::: Extracted records :::

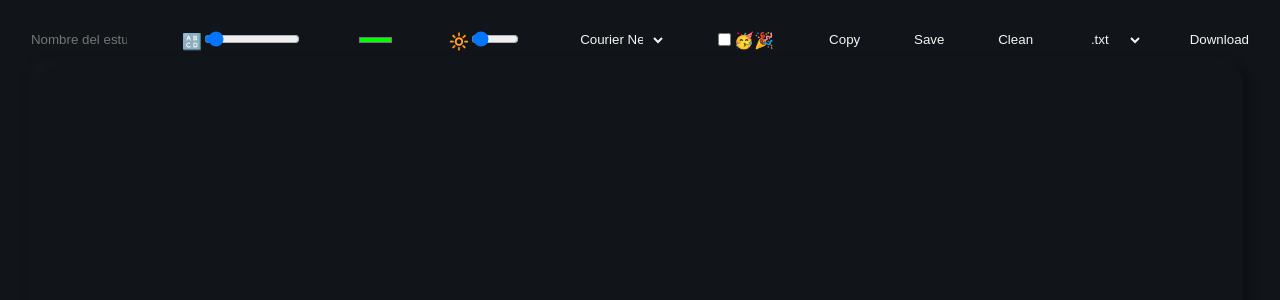
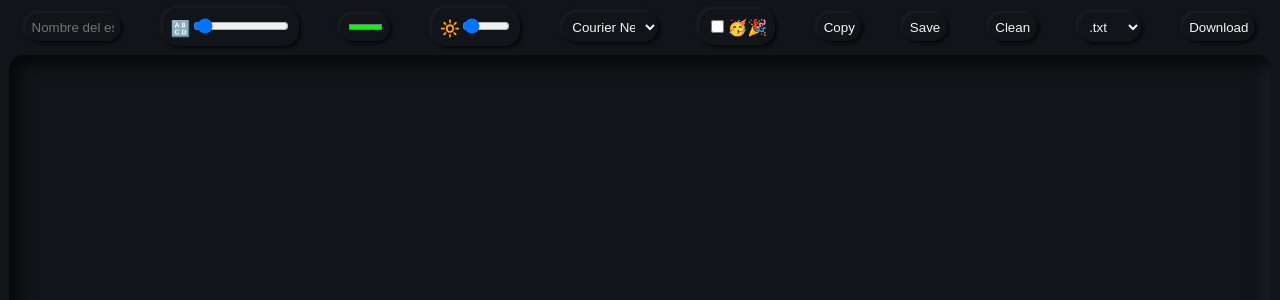
Before and after one commit to GiampieroFC/Gboard, a React (Vite) app: page / in a window 1280 px wide. Shown: the top 300 px of the page. Built offline with nearby package versions, Linux system fonts and the light colour scheme; what js-confetti would draw is missing.

Commit message:
new styles / neumorphism 2

```diff
--- a/src/App.css
+++ b/src/App.css
@@ -1,3 +1,7 @@
+* {
+    box-sizing: border-box;
+}
+
 body {
     background-color: #111418;
 }
@@ -18,6 +22,7 @@ body {
     flex-wrap: wrap;
     margin-bottom: 0.5em;
     gap: 0.5em;
+
 }
 
 .controls {
@@ -26,6 +31,10 @@ body {
     color: whitesmoke;
     outline: none;
     border: none;
+    border-radius: 15px;
+    background: #111418;
+    box-shadow: 2px 2px 3px #07080a,
+        -2px -2px 3px #1b2026;
 }
 
 option {
@@ -40,22 +49,30 @@ option {
         -2px -2px 3px #1b2026;
 }
 
+.controls:active {
+    border-radius: 15px;
+    background: linear-gradient(145deg, #0f1216, #12151a);
+    box-shadow: 2px 2px 3px #07080a,
+        -2px -2px 3px #1b2026;
+}
+
 textarea {
-    height: 90%;
-    width: 95%;
+    height: 100%;
+    width: 100%;
     resize: none;
     background: transparent;
     border-color: transparent;
     border-radius: 15px;
+    padding: 15px;
 }
 
 
 textarea:focus {
     outline: none;
-    border-radius: 15px;
+    border-radius: 16px;
     background: #111418;
-    box-shadow: 5px 5px 9px #0d0f12,
-        -5px -5px 9px #15191e;
+    box-shadow: inset 8px 8px 15px #07080a,
+        inset -8px -8px 15px #1b2026;
 }
 
 textarea::-webkit-scrollbar {
```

:::

▸ **The problem**
Go through the material above and print all of it exactly, except the pictures.

▸ **Exercise answer**
Before and after one commit to GiampieroFC/Gboard, a React (Vite) app: page / in a window 1280 px wide. Shown: the top 300 px of the page. Built offline with nearby package versions, Linux system fonts and the light colour scheme; what js-confetti would draw is missing.

Commit message:
new styles / neumorphism 2

```diff
--- a/src/App.css
+++ b/src/App.css
@@ -1,3 +1,7 @@
+* {
+    box-sizing: border-box;
+}
+
 body {
     background-color: #111418;
 }
@@ -18,6 +22,7 @@ body {
     flex-wrap: wrap;
     margin-bottom: 0.5em;
     gap: 0.5em;
+
 }
 
 .controls {
@@ -26,6 +31,10 @@ body {
     color: whitesmoke;
     outline: none;
     border: none;
+    border-radius: 15px;
+    background: #111418;
+    box-shadow: 2px 2px 3px #07080a,
+        -2px -2px 3px #1b2026;
 }
 
 option {
@@ -40,22 +49,30 @@ option {
         -2px -2px 3px #1b2026;
 }
 
+.controls:active {
+    border-radius: 15px;
+    background: linear-gradient(145deg, #0f1216, #12151a);
+    box-shadow: 2px 2px 3px #07080a,
+        -2px -2px 3px #1b2026;
+}
+
 textarea {
-    height: 90%;
-    width: 95%;
+    height: 100%;
+    width: 100%;
     resize: none;
     background: transparent;
     border-color: transparent;
     border-radius: 15px;
+    padding: 15px;
 }
 
 
 textarea:focus {
     outline: none;
-    border-radius: 15px;
+    border-radius: 16px;
     background: #111418;
-    box-shadow: 5px 5px 9px #0d0f12,
-        -5px -5px 9px #15191e;
+    box-shadow: inset 8px 8px 15px #07080a,
+        inset -8px -8px 15px #1b2026;
 }
 
 textarea::-webkit-scrollbar {
```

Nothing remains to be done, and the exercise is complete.